▽
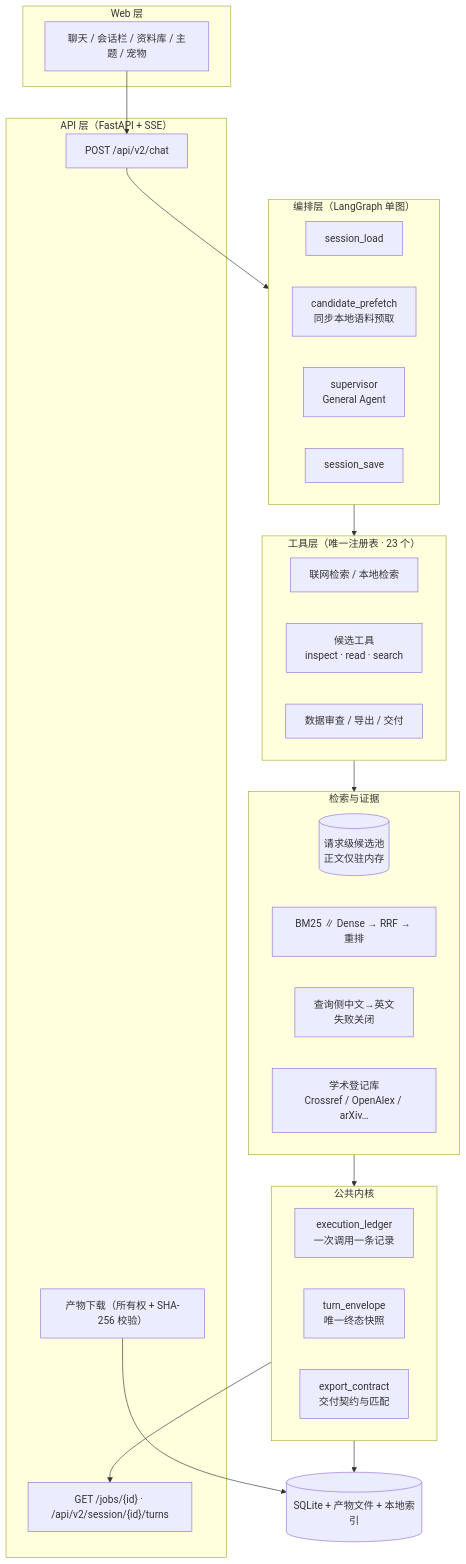
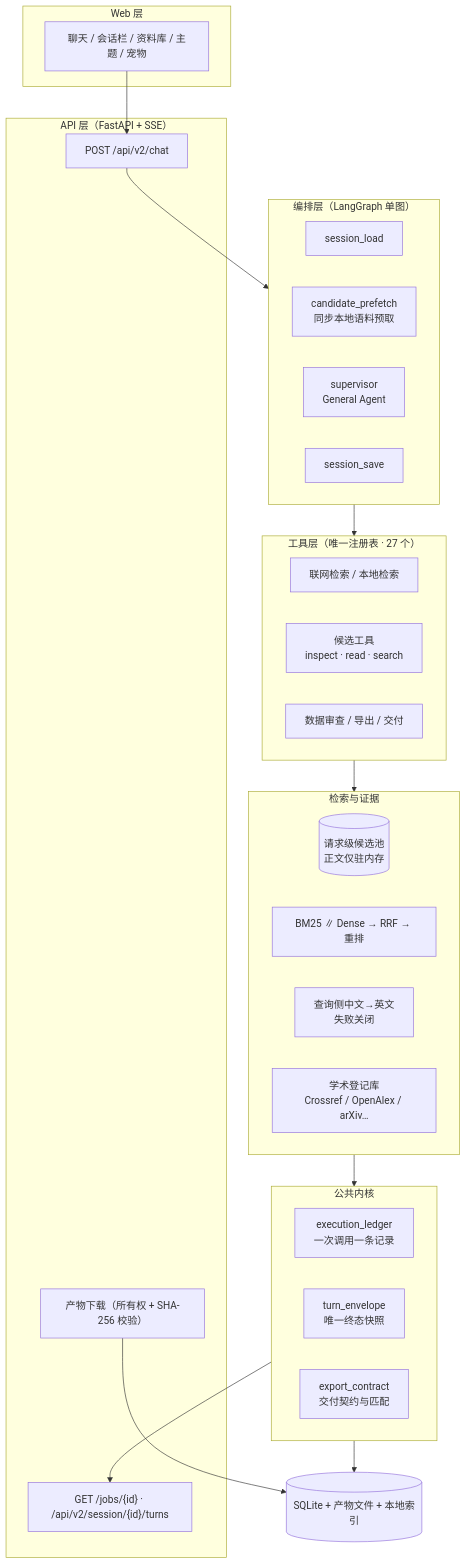
Before and after one commit to w1-23/QAagent: the first of 4 diagrams in README.md, drawn with Mermaid. The commit also changed other lines of this file and 190 other files, not shown here.

````diff
--- a/README.md
+++ b/README.md
@@ -28,42 +30,42 @@
 ```mermaid
 flowchart TB
     subgraph WEB["Web 层"]
         UI["聊天 / 会话栏 / 资料库 / 主题 / 宠物"]
     end
     subgraph API["API 层（FastAPI + SSE）"]
         CHAT["POST /api/v2/chat"]
         JOB["GET /jobs/{id} · /api/v2/session/{id}/turns"]
         ART["产物下载（所有权 + SHA-256 校验）"]
     end
     subgraph GRAPH["编排层（LangGraph 单图）"]
         SL["session_load"]
         CP["candidate_prefetch<br/>同步本地语料预取"]
         SUP["supervisor<br/>General Agent"]
         SS["session_save"]
     end
-    subgraph TOOLS["工具层（唯一注册表 · 23 个）"]
+    subgraph TOOLS["工具层（唯一注册表 · 27 个）"]
         T1["联网检索 / 本地检索"]
         T2["候选工具<br/>inspect · read · search"]
         T3["数据审查 / 导出 / 交付"]
     end
     subgraph RET["检索与证据"]
         POOL[("请求级候选池<br/>正文仅驻内存")]
         BM["BM25 ∥ Dense → RRF → 重排"]
         LANG["查询侧中文→英文<br/>失败关闭"]
         LIT["学术登记库<br/>Crossref / OpenAlex / arXiv…"]
     end
     subgraph CORE["公共内核"]
         LEDGER["execution_ledger<br/>一次调用一条记录"]
         ENVELOPE["turn_envelope<br/>唯一终态快照"]
         CONTRACT["export_contract<br/>交付契约与匹配"]
     end
     STORE[("SQLite + 产物文件 + 本地索引")]
 
     UI --> CHAT --> GRAPH
     GRAPH --> TOOLS
     TOOLS --> RET
     RET --> CORE
     CORE --> STORE
     CORE --> JOB
     ART --> STORE
 ```
````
△
— Exercise details —
With the pictures left out, return each entry exactly as written.

— The answer —
Before and after one commit to w1-23/QAagent: the first of 4 diagrams in README.md, drawn with Mermaid. The commit also changed other lines of this file and 190 other files, not shown here.

````diff
--- a/README.md
+++ b/README.md
@@ -28,42 +30,42 @@
 ```mermaid
 flowchart TB
     subgraph WEB["Web 层"]
         UI["聊天 / 会话栏 / 资料库 / 主题 / 宠物"]
     end
     subgraph API["API 层（FastAPI + SSE）"]
         CHAT["POST /api/v2/chat"]
         JOB["GET /jobs/{id} · /api/v2/session/{id}/turns"]
         ART["产物下载（所有权 + SHA-256 校验）"]
     end
     subgraph GRAPH["编排层（LangGraph 单图）"]
         SL["session_load"]
         CP["candidate_prefetch<br/>同步本地语料预取"]
         SUP["supervisor<br/>General Agent"]
         SS["session_save"]
     end
-    subgraph TOOLS["工具层（唯一注册表 · 23 个）"]
+    subgraph TOOLS["工具层（唯一注册表 · 27 个）"]
         T1["联网检索 / 本地检索"]
         T2["候选工具<br/>inspect · read · search"]
         T3["数据审查 / 导出 / 交付"]
     end
     subgraph RET["检索与证据"]
         POOL[("请求级候选池<br/>正文仅驻内存")]
         BM["BM25 ∥ Dense → RRF → 重排"]
         LANG["查询侧中文→英文<br/>失败关闭"]
         LIT["学术登记库<br/>Crossref / OpenAlex / arXiv…"]
     end
     subgraph CORE["公共内核"]
         LEDGER["execution_ledger<br/>一次调用一条记录"]
         ENVELOPE["turn_envelope<br/>唯一终态快照"]
         CONTRACT["export_contract<br/>交付契约与匹配"]
     end
     STORE[("SQLite + 产物文件 + 本地索引")]
 
     UI --> CHAT --> GRAPH
     GRAPH --> TOOLS
     TOOLS --> RET
     RET --> CORE
     CORE --> STORE
     CORE --> JOB
     ART --> STORE
 ```
````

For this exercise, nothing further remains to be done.